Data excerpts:
——————

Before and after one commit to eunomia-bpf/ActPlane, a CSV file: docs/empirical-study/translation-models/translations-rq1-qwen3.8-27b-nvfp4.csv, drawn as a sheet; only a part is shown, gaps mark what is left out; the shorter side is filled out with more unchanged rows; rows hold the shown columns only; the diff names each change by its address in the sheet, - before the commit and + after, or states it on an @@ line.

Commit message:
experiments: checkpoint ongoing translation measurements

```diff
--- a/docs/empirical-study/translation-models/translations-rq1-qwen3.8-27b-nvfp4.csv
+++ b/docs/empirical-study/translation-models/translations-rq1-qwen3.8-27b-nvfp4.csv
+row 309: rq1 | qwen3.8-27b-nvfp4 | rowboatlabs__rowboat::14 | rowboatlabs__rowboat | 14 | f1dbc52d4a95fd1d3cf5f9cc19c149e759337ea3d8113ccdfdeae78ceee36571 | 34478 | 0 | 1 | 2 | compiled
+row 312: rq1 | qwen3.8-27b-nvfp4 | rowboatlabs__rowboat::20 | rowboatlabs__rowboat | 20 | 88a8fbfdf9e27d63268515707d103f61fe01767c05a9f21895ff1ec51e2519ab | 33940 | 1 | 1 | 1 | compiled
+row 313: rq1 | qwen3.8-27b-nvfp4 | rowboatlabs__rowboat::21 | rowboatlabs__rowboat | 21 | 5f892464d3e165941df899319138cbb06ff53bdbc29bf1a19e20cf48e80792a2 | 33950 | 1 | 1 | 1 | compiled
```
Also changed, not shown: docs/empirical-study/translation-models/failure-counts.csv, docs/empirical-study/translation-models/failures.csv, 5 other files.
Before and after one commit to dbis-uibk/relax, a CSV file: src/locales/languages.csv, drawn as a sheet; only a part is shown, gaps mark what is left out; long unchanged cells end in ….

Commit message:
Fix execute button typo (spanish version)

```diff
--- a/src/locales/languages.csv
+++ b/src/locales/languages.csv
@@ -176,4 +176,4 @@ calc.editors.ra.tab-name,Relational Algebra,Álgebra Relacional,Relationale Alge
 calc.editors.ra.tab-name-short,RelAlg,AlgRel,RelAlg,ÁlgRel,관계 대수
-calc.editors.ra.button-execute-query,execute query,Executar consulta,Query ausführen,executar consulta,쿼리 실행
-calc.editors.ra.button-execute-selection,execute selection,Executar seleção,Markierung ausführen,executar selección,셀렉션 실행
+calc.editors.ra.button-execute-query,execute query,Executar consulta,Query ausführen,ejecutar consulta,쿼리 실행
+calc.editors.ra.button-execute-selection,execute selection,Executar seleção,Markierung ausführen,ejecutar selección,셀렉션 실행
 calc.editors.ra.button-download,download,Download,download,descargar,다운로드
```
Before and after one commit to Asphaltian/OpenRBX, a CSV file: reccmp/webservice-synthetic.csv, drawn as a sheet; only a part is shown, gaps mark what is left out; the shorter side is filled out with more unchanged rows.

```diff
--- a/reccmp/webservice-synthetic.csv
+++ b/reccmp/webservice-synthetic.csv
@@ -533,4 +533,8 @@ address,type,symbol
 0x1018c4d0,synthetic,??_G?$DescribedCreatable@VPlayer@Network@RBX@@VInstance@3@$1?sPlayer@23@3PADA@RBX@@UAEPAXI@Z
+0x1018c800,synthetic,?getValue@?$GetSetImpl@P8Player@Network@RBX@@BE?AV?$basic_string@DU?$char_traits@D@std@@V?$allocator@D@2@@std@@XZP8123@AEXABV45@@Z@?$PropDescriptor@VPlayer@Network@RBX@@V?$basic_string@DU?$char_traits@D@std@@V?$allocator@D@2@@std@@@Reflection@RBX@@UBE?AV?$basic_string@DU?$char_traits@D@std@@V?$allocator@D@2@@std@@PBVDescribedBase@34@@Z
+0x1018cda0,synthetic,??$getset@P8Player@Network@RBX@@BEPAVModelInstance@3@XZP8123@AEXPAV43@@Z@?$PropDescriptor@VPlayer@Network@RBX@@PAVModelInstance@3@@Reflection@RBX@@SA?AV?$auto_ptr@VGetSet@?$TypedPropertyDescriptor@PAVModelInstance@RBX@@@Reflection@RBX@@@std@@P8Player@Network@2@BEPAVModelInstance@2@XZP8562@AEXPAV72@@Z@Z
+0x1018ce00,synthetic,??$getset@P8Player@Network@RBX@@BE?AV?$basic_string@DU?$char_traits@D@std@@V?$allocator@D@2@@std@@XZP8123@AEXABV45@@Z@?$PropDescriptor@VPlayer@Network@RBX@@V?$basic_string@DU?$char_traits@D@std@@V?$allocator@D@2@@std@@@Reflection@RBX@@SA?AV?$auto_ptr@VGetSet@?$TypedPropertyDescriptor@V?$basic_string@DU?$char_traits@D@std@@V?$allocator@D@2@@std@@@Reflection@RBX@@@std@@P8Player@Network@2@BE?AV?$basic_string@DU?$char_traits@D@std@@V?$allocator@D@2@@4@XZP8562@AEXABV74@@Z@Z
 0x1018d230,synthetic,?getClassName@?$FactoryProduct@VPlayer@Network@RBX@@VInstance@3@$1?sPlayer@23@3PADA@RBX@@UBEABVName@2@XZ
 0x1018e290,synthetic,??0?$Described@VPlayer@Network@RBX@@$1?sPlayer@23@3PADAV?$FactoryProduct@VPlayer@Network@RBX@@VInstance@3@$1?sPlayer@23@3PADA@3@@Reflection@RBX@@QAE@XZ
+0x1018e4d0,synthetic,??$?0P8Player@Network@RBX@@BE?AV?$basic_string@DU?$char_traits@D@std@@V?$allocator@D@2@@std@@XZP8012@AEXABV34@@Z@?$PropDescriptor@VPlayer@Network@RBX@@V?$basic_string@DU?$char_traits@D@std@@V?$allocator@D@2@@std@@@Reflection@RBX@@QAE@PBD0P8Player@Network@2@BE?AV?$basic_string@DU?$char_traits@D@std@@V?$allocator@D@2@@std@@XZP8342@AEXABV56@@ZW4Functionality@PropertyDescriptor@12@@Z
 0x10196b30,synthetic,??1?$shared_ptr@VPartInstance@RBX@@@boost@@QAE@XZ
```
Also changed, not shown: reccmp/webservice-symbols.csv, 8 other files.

——————

Exercise directions —
Repeat all of the records above exactly as written.

Task response —
Before and after one commit to eunomia-bpf/ActPlane, a CSV file: docs/empirical-study/translation-models/translations-rq1-qwen3.8-27b-nvfp4.csv, drawn as a sheet; only a part is shown, gaps mark what is left out; the shorter side is filled out with more unchanged rows; rows hold the shown columns only; the diff names each change by its address in the sheet, - before the commit and + after, or states it on an @@ line.

Commit message:
experiments: checkpoint ongoing translation measurements

```diff
--- a/docs/empirical-study/translation-models/translations-rq1-qwen3.8-27b-nvfp4.csv
+++ b/docs/empirical-study/translation-models/translations-rq1-qwen3.8-27b-nvfp4.csv
+row 309: rq1 | qwen3.8-27b-nvfp4 | rowboatlabs__rowboat::14 | rowboatlabs__rowboat | 14 | f1dbc52d4a95fd1d3cf5f9cc19c149e759337ea3d8113ccdfdeae78ceee36571 | 34478 | 0 | 1 | 2 | compiled
+row 312: rq1 | qwen3.8-27b-nvfp4 | rowboatlabs__rowboat::20 | rowboatlabs__rowboat | 20 | 88a8fbfdf9e27d63268515707d103f61fe01767c05a9f21895ff1ec51e2519ab | 33940 | 1 | 1 | 1 | compiled
+row 313: rq1 | qwen3.8-27b-nvfp4 | rowboatlabs__rowboat::21 | rowboatlabs__rowboat | 21 | 5f892464d3e165941df899319138cbb06ff53bdbc29bf1a19e20cf48e80792a2 | 33950 | 1 | 1 | 1 | compiled
```
Also changed, not shown: docs/empirical-study/translation-models/failure-counts.csv, docs/empirical-study/translation-models/failures.csv, 5 other files.
Before and after one commit to dbis-uibk/relax, a CSV file: src/locales/languages.csv, drawn as a sheet; only a part is shown, gaps mark what is left out; long unchanged cells end in ….

Commit message:
Fix execute button typo (spanish version)

```diff
--- a/src/locales/languages.csv
+++ b/src/locales/languages.csv
@@ -176,4 +176,4 @@ calc.editors.ra.tab-name,Relational Algebra,Álgebra Relacional,Relationale Alge
 calc.editors.ra.tab-name-short,RelAlg,AlgRel,RelAlg,ÁlgRel,관계 대수
-calc.editors.ra.button-execute-query,execute query,Executar consulta,Query ausführen,executar consulta,쿼리 실행
-calc.editors.ra.button-execute-selection,execute selection,Executar seleção,Markierung ausführen,executar selección,셀렉션 실행
+calc.editors.ra.button-execute-query,execute query,Executar consulta,Query ausführen,ejecutar consulta,쿼리 실행
+calc.editors.ra.button-execute-selection,execute selection,Executar seleção,Markierung ausführen,ejecutar selección,셀렉션 실행
 calc.editors.ra.button-download,download,Download,download,descargar,다운로드
```
Before and after one commit to Asphaltian/OpenRBX, a CSV file: reccmp/webservice-synthetic.csv, drawn as a sheet; only a part is shown, gaps mark what is left out; the shorter side is filled out with more unchanged rows.

```diff
--- a/reccmp/webservice-synthetic.csv
+++ b/reccmp/webservice-synthetic.csv
@@ -533,4 +533,8 @@ address,type,symbol
 0x1018c4d0,synthetic,??_G?$DescribedCreatable@VPlayer@Network@RBX@@VInstance@3@$1?sPlayer@23@3PADA@RBX@@UAEPAXI@Z
+0x1018c800,synthetic,?getValue@?$GetSetImpl@P8Player@Network@RBX@@BE?AV?$basic_string@DU?$char_traits@D@std@@V?$allocator@D@2@@std@@XZP8123@AEXABV45@@Z@?$PropDescriptor@VPlayer@Network@RBX@@V?$basic_string@DU?$char_traits@D@std@@V?$allocator@D@2@@std@@@Reflection@RBX@@UBE?AV?$basic_string@DU?$char_traits@D@std@@V?$allocator@D@2@@std@@PBVDescribedBase@34@@Z
+0x1018cda0,synthetic,??$getset@P8Player@Network@RBX@@BEPAVModelInstance@3@XZP8123@AEXPAV43@@Z@?$PropDescriptor@VPlayer@Network@RBX@@PAVModelInstance@3@@Reflection@RBX@@SA?AV?$auto_ptr@VGetSet@?$TypedPropertyDescriptor@PAVModelInstance@RBX@@@Reflection@RBX@@@std@@P8Player@Network@2@BEPAVModelInstance@2@XZP8562@AEXPAV72@@Z@Z
+0x1018ce00,synthetic,??$getset@P8Player@Network@RBX@@BE?AV?$basic_string@DU?$char_traits@D@std@@V?$allocator@D@2@@std@@XZP8123@AEXABV45@@Z@?$PropDescriptor@VPlayer@Network@RBX@@V?$basic_string@DU?$char_traits@D@std@@V?$allocator@D@2@@std@@@Reflection@RBX@@SA?AV?$auto_ptr@VGetSet@?$TypedPropertyDescriptor@V?$basic_string@DU?$char_traits@D@std@@V?$allocator@D@2@@std@@@Reflection@RBX@@@std@@P8Player@Network@2@BE?AV?$basic_string@DU?$char_traits@D@std@@V?$allocator@D@2@@4@XZP8562@AEXABV74@@Z@Z
 0x1018d230,synthetic,?getClassName@?$FactoryProduct@VPlayer@Network@RBX@@VInstance@3@$1?sPlayer@23@3PADA@RBX@@UBEABVName@2@XZ
 0x1018e290,synthetic,??0?$Described@VPlayer@Network@RBX@@$1?sPlayer@23@3PADAV?$FactoryProduct@VPlayer@Network@RBX@@VInstance@3@$1?sPlayer@23@3PADA@3@@Reflection@RBX@@QAE@XZ
+0x1018e4d0,synthetic,??$?0P8Player@Network@RBX@@BE?AV?$basic_string@DU?$char_traits@D@std@@V?$allocator@D@2@@std@@XZP8012@AEXABV34@@Z@?$PropDescriptor@VPlayer@Network@RBX@@V?$basic_string@DU?$char_traits@D@std@@V?$allocator@D@2@@std@@@Reflection@RBX@@QAE@PBD0P8Player@Network@2@BE?AV?$basic_string@DU?$char_traits@D@std@@V?$allocator@D@2@@std@@XZP8342@AEXABV56@@ZW4Functionality@PropertyDescriptor@12@@Z
 0x10196b30,synthetic,??1?$shared_ptr@VPartInstance@RBX@@@boost@@QAE@XZ
```
Also changed, not shown: reccmp/webservice-symbols.csv, 8 other files.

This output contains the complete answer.